By only using a single layer of waterproofing all single-ply systems use fewer materials, making them comparatively cheap. The single-layer also allows for a faster installation time. Installation is relatively easy, requiring less training for contractors and fewer specialist tools. The single layer of thin material also minimises the thickness of the roof construction and the materials themselves are lightweight.
In addition to these shared traits, each membrane has its own individual advantages.
EPDM comes in very large sheets meaning there are fewer seams.
PVC is available in a lot of colours, is extremely flexible and has additives to increase its fire resistance and UV protection. A seam can be easily heat welded.
TPO is an excellent heat reflector, especially when the white coloured option is used.
It incorporates a laminated top layer of UV protection and fire-resistant additives. It can be heat-welded at the seams by skilled installers.
TPE is basically an improved version of TPO. It is UV stable and fire-resistant throughout. It is more forgiving of dust and dirt when heat sealing, improving seam strength.
Disadvantages of Single-Ply Membranes
Using such thin materials has a significant drawback, all single-ply roof membranes are extremely easy to puncture. This means that they cannot withstand foot traffic and seriously inhibits maintenance access. Having only one level of adhesion, being directly installed onto the roofing substrate, and combined with their light weight makes them very susceptible to wind uplift, particularly on poorly sealed seams. If the system is chemically adhered to the roofing substrate then, due again to the thin construction, the adhesives used can degenerate quickly due to UV and thermal heating. As a result of these issues, the lifespan of single-ply roofs can be surprisingly short.
Perhaps the most obvious and significant disadvantage that they all share is the very fact that they are single-ply membranes. There is no built-in redundancy within these systems; any puncture, faulty seam or other failures in the membrane will immediately lead to water ingress into the roofing substructure and the building itself.
Another disadvantage is that a single layer of membrane does not allow the roofing details to be independently waterproofed, allowing the roof to be compartmentalised section by section which reduces the risk of whole roof failure in the long run.
In addition to these shared traits, each membrane has its own individual disadvantages.
EPDM has no UV protection, leaving it extremely vulnerable to early degradation, shrinking and stretching. Seams are joined with a primer and adhesive which has a tendency to fail quickly. Seam failure is so common that some systems incorporate an additional cover tape adhered over the seam, but this too is prone to failure when it laps a perpendicular seam or over laps more cover tape. This susceptibility to seam faults means that it copes poorly with complex roof details. EPDM is not fire-resistant and has very poor resistance to oils, fats and grease.

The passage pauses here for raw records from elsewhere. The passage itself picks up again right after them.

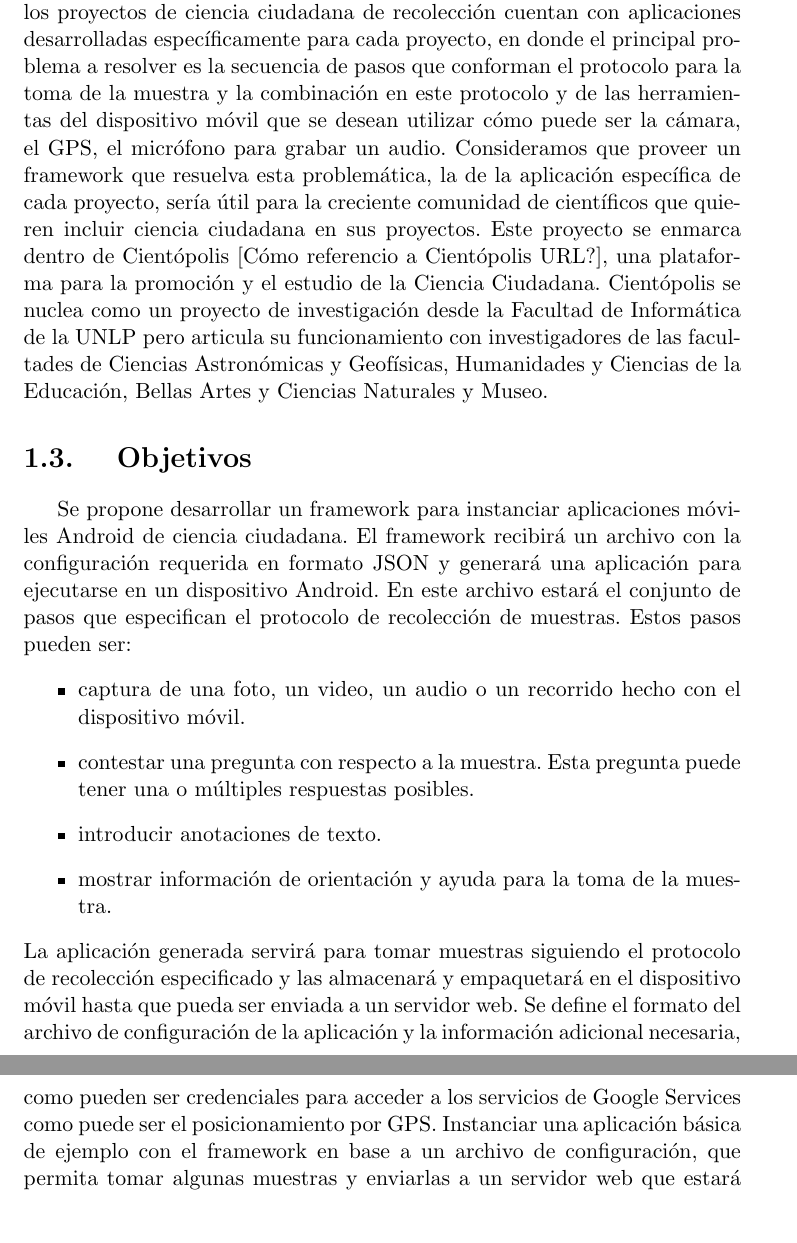
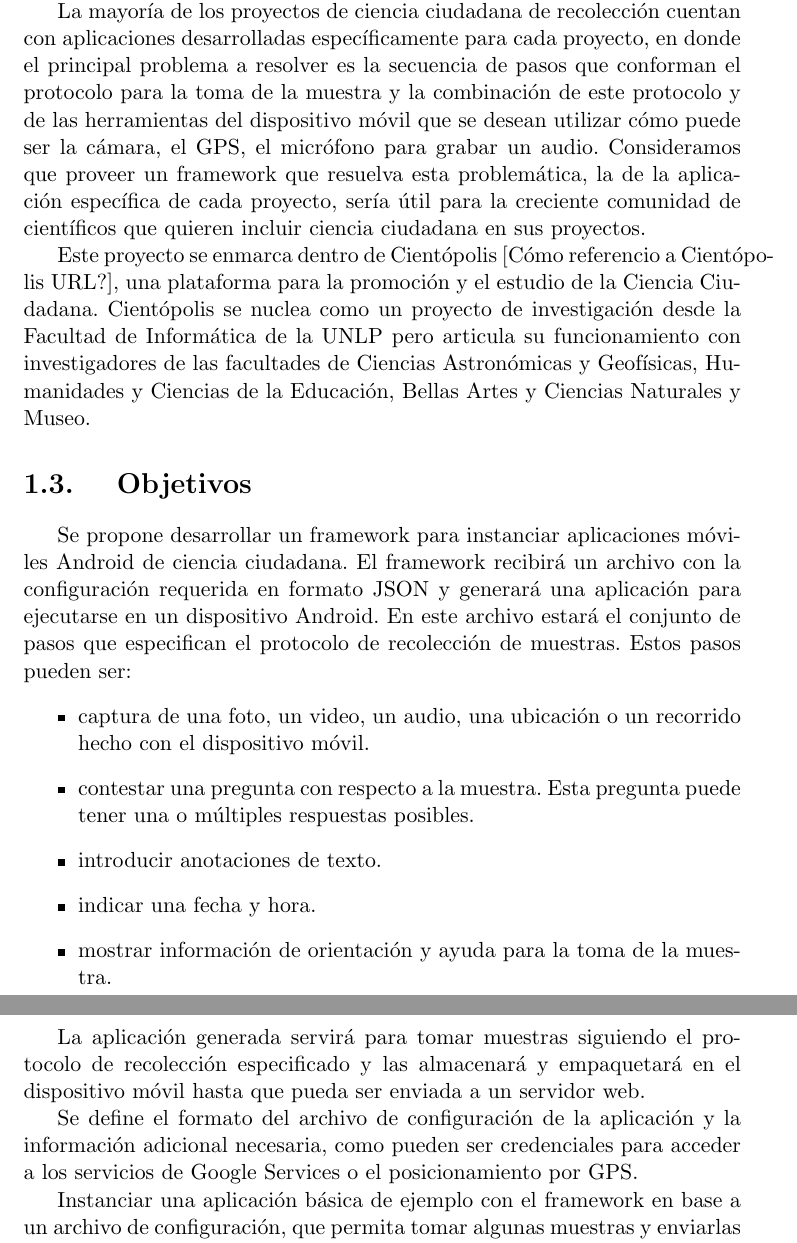
Before and after one commit to Lilauth/tesis, a LaTeX thesis (tesis.tex, which reads 00-introduccion/introduccion.tex): two parts of pages 6 and 7 of 14, joined at a grey line, cut so that both start at the same text, the shorter picture padded with empty space. Compiled offline with pdfLaTeX.

Commit message:
correcciones mínimas de estilo y de tipos@

```diff
--- a/00-introduccion/introduccion.tex
+++ b/00-introduccion/introduccion.tex
@@ -32,7 +32,3 @@ Este trabajo de tesina se organiza de la siguiente manera:
 
 \section{ Motivación }
 
-Los proyectos de investigación científica a menudo requieren la realización de gran número de actividades simples que son difíciles de automatizar como puede ser la clasificación de fotos, anotaciones, observaciones y todo tipo de actividades que en esencia son simples, pero consumen mucho tiempo. Muchas veces estas actividades son sencillas y no se necesita de ninguna preparación académica o escolarizada previa para realizarlas, por ejemplo indicar si en una foto se observa o no un animal. La ciencia ciudadana es una forma de investigación en colaboración que involucra a los ciudadanos comunes resolviendo este tipo de tareas simples en proyectos de investigación científica que buscan resolver problemas del mundo real \cite{wiggins2011conservation}. Un científico ciudadano es un voluntario que recoge y/o procesa información como parte de una investigación científica \cite{silvertown2009new}. Para que los voluntarios que quieran participar en estos proyectos puedan colaborar es necesario brindarles herramientas que los ayuden a contribuir.
-Nuestro interés está enfocado en los proyectos de recolección. Estos proyectos de investigación científica requieren la recopilación de datos del medio físico. Una forma de asistir a estos proyectos es por medio de sistemas informáticos que posibiliten la recolección de datos usando móviles
-Un ejemplo de este tipo de proyectos es AppEAR un sistema de ciencia ciudadana para cuidar y aprender de los ambientes acuáticos en Argentina, realizado por Joaquín Cochero, investigador del CONICET en el Instituto Platense de Limnología. El objetivo final de AppEAR es tener un relevamiento completo y detallado de aguas continentales de todo el territorio nacional para conocer los lugares en riesgo en los que urge trabajar. Los voluntarios de este proyecto descargan una aplicación para su dispositivo móvil y toman muestras para el proyecto. La aplicación guía a los usuarios a través de los pasos necesarios para tomar una muestra.
-La mayoría de los proyectos de ciencia ciudadana de recolección cuentan con aplicaciones desarrolladas específicamente para cada proyecto, en donde el principal problema a resolver es la secuencia de pasos que conforman el protocolo para la toma de la muestra y la combinación en este protocolo  y de las herramientas del dispositivo móvil que se desean utilizar cómo puede ser la cámara, el GPS, el micrófono para grabar un audio. Consideramos que proveer un framework que resuelva esta problemática, la de la aplicación específica de cada proyecto, sería útil para la creciente comunidad de científicos que quieren incluir ciencia ciudadana en sus proyectos.
@@ -39,14 +40,20 @@ La mayoría de los proyectos de ciencia ciudadana de recolección cuentan con ap
+La mayoría de los proyectos de ciencia ciudadana de recolección cuentan con aplicaciones desarrolladas específicamente para cada proyecto, en donde el principal problema a resolver es la secuencia de pasos que conforman el protocolo para la toma de la muestra y la combinación de este protocolo y de las herramientas del dispositivo móvil que se desean utilizar cómo puede ser la cámara, el GPS, el micrófono para grabar un audio. Consideramos que proveer un framework que resuelva esta problemática, la de la aplicación específica de cada proyecto, sería útil para la creciente comunidad de científicos que quieren incluir ciencia ciudadana en sus proyectos.
+
 Este proyecto se enmarca dentro de Cientópolis [Cómo referencio a Cientópolis URL?], una plataforma para la promoción y el estudio de la Ciencia Ciudadana. Cientópolis se nuclea como un proyecto de investigación desde la Facultad de Informática de la UNLP pero articula su funcionamiento con investigadores de las facultades de Ciencias Astronómicas y Geofísicas, Humanidades y Ciencias de la Educación, Bellas Artes y Ciencias Naturales y Museo.
 
 \section{ Objetivos }
 
-			Se propone desarrollar un framework para instanciar aplicaciones móviles Android de ciencia ciudadana. El framework recibirá un archivo con la configuración requerida en formato JSON y generará una aplicación para ejecutarse en un dispositivo Android. En este archivo estará el conjunto de pasos que especifican el protocolo de recolección de muestras. Estos pasos pueden ser:
+Se propone desarrollar un framework para instanciar aplicaciones móviles Android de ciencia ciudadana. El framework recibirá un archivo con la configuración requerida en formato JSON y generará una aplicación para ejecutarse en un dispositivo Android. En este archivo estará el conjunto de pasos que especifican el protocolo de recolección de muestras. Estos pasos pueden ser:
 			\begin{itemize}
-				\item captura de una foto, un video, un audio o un recorrido hecho con el dispositivo móvil.
+				\item captura de una foto, un video, un audio, una ubicación o un recorrido hecho con el dispositivo móvil.
 				\item contestar una pregunta con respecto a la muestra. Esta pregunta puede tener una o múltiples respuestas posibles.
 				\item introducir anotaciones de texto.
+				\item indicar una fecha y hora.
 				\item mostrar información de orientación y ayuda para la toma de la muestra.
 			\end{itemize}
-		La aplicación generada servirá para tomar muestras siguiendo el protocolo de recolección especificado y las almacenará y empaquetará en el dispositivo móvil hasta que pueda ser enviada a un servidor web.
-		Se define el formato del archivo de configuración de la aplicación y la información adicional necesaria, como pueden ser credenciales para acceder a los servicios de Google Services como puede ser el posicionamiento por GPS.
-		Instanciar una aplicación básica de ejemplo con el framework en base a un archivo de configuración, que permita tomar algunas muestras y enviarlas a un servidor web que estará configurado para dicho propósito.
+
+La aplicación generada servirá para tomar muestras siguiendo el protocolo de recolección especificado y las almacenará y empaquetará en el dispositivo móvil hasta que pueda ser enviada a un servidor web.
+
+Se define el formato del archivo de configuración de la aplicación y la información adicional necesaria, como pueden ser credenciales para acceder a los servicios de Google Services o el posicionamiento por GPS.
+
+Instanciar una aplicación básica de ejemplo con el framework en base a un archivo de configuración, que permita tomar algunas muestras y enviarlas a un servidor web que estará configurado para dicho propósito.
```
Also changed, not shown: tesis.pdf (deleted), 00-introduccion/introduccion.tex (5 more changed lines), 1 other file.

PVC contains plasticiser. This will leech over time leading to shrinkage which can cause seams to fail and cause lifting from the roof substructure. It also causes the PVC to become very brittle over time and in cold weather, it is known to shatter causing the roof to fail.
TPO cannot be heat welded successfully when dusty or dirty, which can be very hard to maintain during installation, leading to an increased likelihood of seam failures. It is susceptible to damage from thermal heating, resulting in shrinking which again leads to failures at the seams and lifting from the roof substructure. The laminated top layer that provides its UV protection and fire resistance can also introduce weaknesses making the TPO more prone to crazing and subsequent deterioration. Exposure to any petroleum-based product will cause TPO serious damage.
TPE whilst an improvement on TPO is still susceptible to thermal heating, which can lead to shrinkage and seam failure. Again, it is particularly vulnerable to exposure to any petroleum-based product which will cause TPE serious damage.